In this kinder, gentler MLB, we’re facing what has become a string of uncomfortable conversations about basepath etiquette, delineating not only what is legal, but what is right. It started in April, when a wide slide into second by New York’s Tyler Austin took out Red Sox shortstop Brock Holt and, after a retaliatory strike, led to a full-fledged brawl on the Fenway Park infield.
Monday’s slide into the plate by Anthony Rizzo was quieter than that, if only because the Pirates chose not to retaliate. Rizzo had come home on a bases-loaded grounder to shortstop, and took out the right ankle of Elias Diaz, despite the catcher having already made the putout and cleared the box as he prepared to fire the ball to first base to complete the double play. The ensuing throw went wild, allowing Javier Baez and Kyle Schwarber to score on the error. Diaz remained on the ground for a while, clutching at his leg, but did not leave the game.
On the one hand, this is classic baseball. Double-plays are meant to be broken up, and Rizzo did nothing untoward in terms of raising his spikes or barreling into the catcher.
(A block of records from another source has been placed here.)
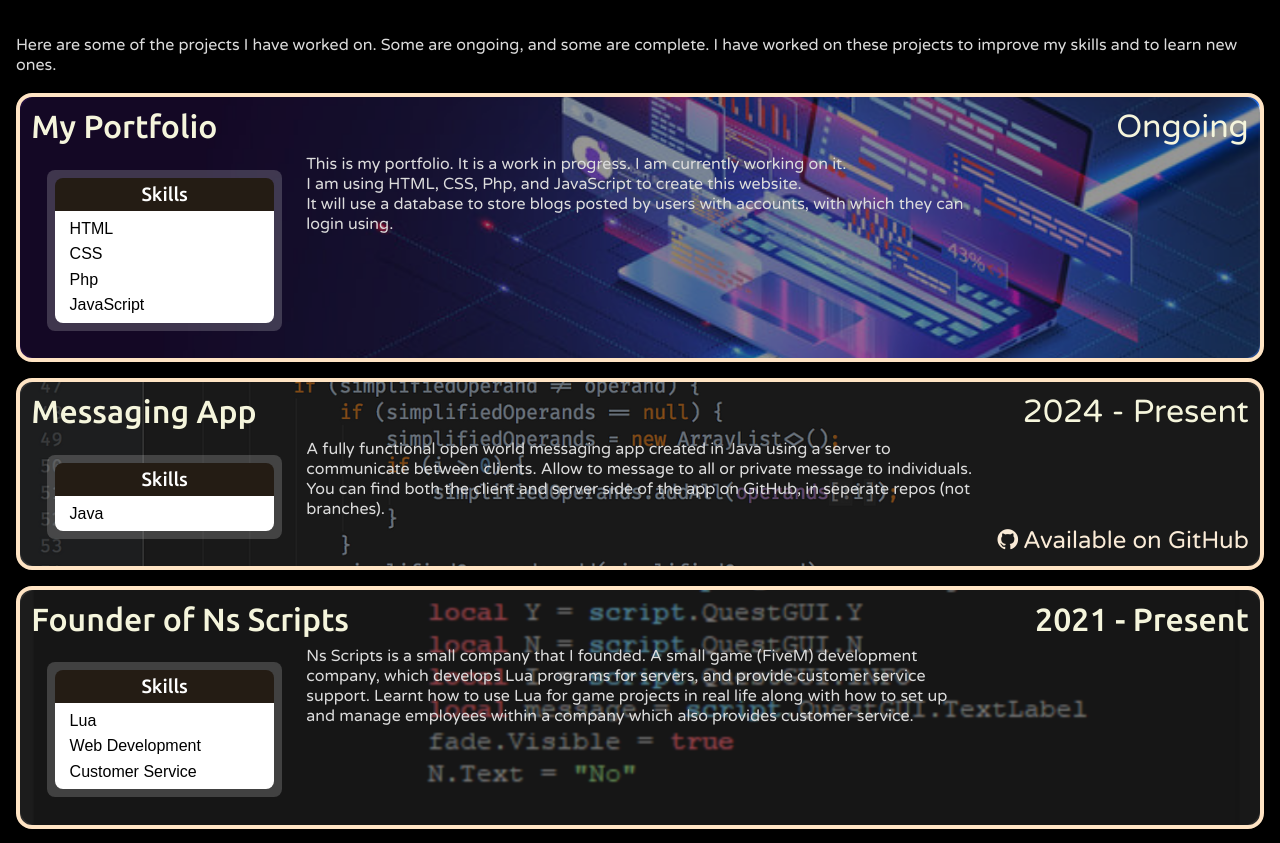
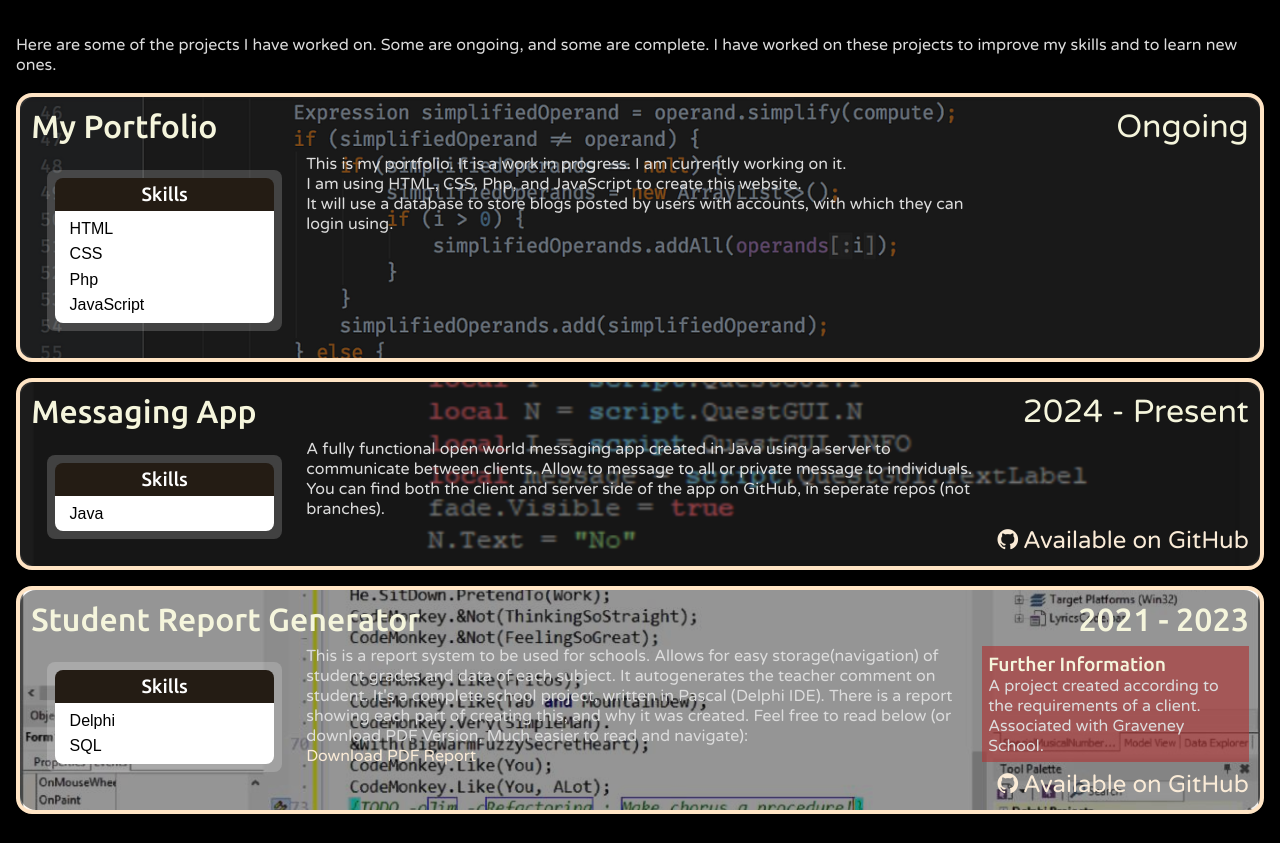
Before and after one commit to RayaanUddin/MyPortfolio, a PHP site: page /projects.php in a window 1280 px wide. Shown: the part 85-928 px from the top of the page. Run offline with PHP 8.4, Linux system fonts and the light colour scheme.

Commit message:
Updated details

```diff
--- a/index.php
+++ b/index.php
@@ -74,13 +74,13 @@
                 </li>
                 <li>
                     <h3>
-                        Ns Scripts | Founder
+                        Game Development | Cfx.re
                     </h3>
                     <time>
                         May 2023 - Present
                     </time>
                     <p>
-                        Founder of a small game development group. I create Lua programs for servers and provide customer service support, <a href="projects.html#">read more.</a>
+                        Founder of a small game development group. I create Lua programs for servers and provide customer service support.
                     </p>
                 </li>
             </ul>
--- a/projects.php
+++ b/projects.php
@@ -51,29 +51,6 @@
                 </section>
                 <section id="project-2">
                     <div class="item-inner-container">
-                        <h2>Founder of Ns Scripts</h2>
-                        <time class="other-information" datetime="2021">
-                            2021 - Present
-                        </time>
-                        <div class="box-list" id="skills">
-                            <h3>Skills</h3>
-                            <ul>
-                                <li>Lua</li>
-                                <li>Web Development</li>
-                                <li>Customer Service</li>
-                            </ul>
-                        </div>
-                        <div class="main-information">
-                            <p>
-                                Ns Scripts is a small company that I founded.
-                                A small game (FiveM) development company, which develops Lua programs for servers, and provide customer service support.
-                                Learnt how to use Lua for game projects in real life along with how to set up and manage employees within a company which also provides customer service.
-                            </p>
-                        </div>
-                    </div>
-                </section>
-                <section id="project-3">
-                    <div class="item-inner-container">
                         <h2>Messaging App</h2>
                         <p class="other-information">
                             2024 - Present
@@ -96,7 +73,7 @@
                         </div>
                     </div>
                 </section>
-                <section id="project-4">
+                <section id="project-3">
                     <div class="item-inner-container">
                         <h2>My Portfolio</h2>
                         <p class="other-information">
```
His slide kept him within easy reach of the plate and was textbook clean. It unfolded exactly as intended, impacting Diaz enough to disrupt the throw.
On the other hand, Rizzo had only one reason to be where he was: taking out the catcher. Because Diaz had cleared out appropriately, ceding the entire plate to the runner, Rizzo had to deviate from his route (defined as the path taken by a runner directly to the next base) to force impact. Rizzo had been approaching the plate from the foul side of the baseline before veering toward the catcher. This is in direct violation of Rule 6.01(j), which says that a runner must “slide within reach of the base without changing his pathway for the purpose of initiating contact with a fielder.”
After initial review, the slide was ruled to be within the boundaries of the rulebook, but MLB announced yesterday that it should have been interference, which would have wiped the runs from the play off the board. (Given that the Pirates were shut out in what became a 7-0 game, it was hardly the difference in victory and defeat.)
What we’re left with is the gray area between rules and interpretation of those rules. Catcher safety came to the forefront with Scott Cousins’ collision with Buster Posey back in 2011, and has only grown more pronounced since then. Why does it keep happening?
In this case, the answer appears to reside with the Cubs themselves. Rizzo’s slide was clearly illegal—MLB itself said as much—but was it dirty? Various members of Chicago’s roster and front office seem to think otherwise. “The catcher’s gotta clear the path,” Cubs manager Joe Maddon told reporters. “You have to teach proper technique. He’s gotta get out farther, he’s gotta keep his foot on the plate clear, because that’s absolutely what can happen.”
There is no way to deny that the catcher cleared out. It’s right there on video. Even Rizzo did not dispute that Diaz ceded the entire baseline. It’s part of a manager’s job to take heat for his players, and maybe that was Maddon’s endgame, but his comment makes no sense.
Also, it was only his opening salvo. Later, the manager tried to shift the conversation from player safety to Rizzo’s reputation.
“For that group out there that believes Anthony is dirty in any way, shape or form, that’s my biggest concern about this rule,” Maddon said on Tuesday. “Because all of a sudden, either it’s an announcer or a fan base or somebody that believes Anthony did something dirty. It’s only because the catcher fell down. I mean, seriously, that’s all that was about. And that’s such a bad interpretation of all of that.”
It’s only because the catcher fell down is among the most ludicrous pieces of baseball analysis ever presented in earnest by an informed source. Diaz fell down because Rizzo went out of his way to take him down. Feel free to debate the merits of Rizzo’s slide, but don’t blame it on Diaz.
Maddon’s comments might be more easily taken as defense of his player had the slide been a lone blip on Rizzo’s radar. Instead, it seems to be a pattern. Last year, he took out San Diego catcher Austin Hedges in similar fashion (while trying to score, not to break up a double play), and encountered similar sentiments about dirty play from the viewing public—but not from his team’s management. Maddon went on record, repeatedly, defending the slide.
Which cuts to the heart of the issue. Rizzo’s takeout of Diaz was called dirty by people all the way up to the league office, yet he earned support for it from both Maddon and Cubs GM Theo Epstein. Unless the league steps in with penalties (unlikely) or the Pirates step up with retaliation (also unlikely, despite calls for it from the local press), why on earth would Rizzo change this facet of the game, especially when he’s lauded for it inside his clubhouse?
Maddon went so far as to call baseball’s catcher-safety rule “nebulous with regards to interpretation,” but there’s nothing nebulous about Rizzo drifting from his baseline to take out Diaz. Any team that encourages its players in that direction is treading a dangerously ignorant line.
Adherents to baseball’s unwritten rules are frequently labeled as out of touch with modern culture. This, though, is an instance of an old-school acolyte going out of his way to be anachronistic. Joe Maddon really ought to know better.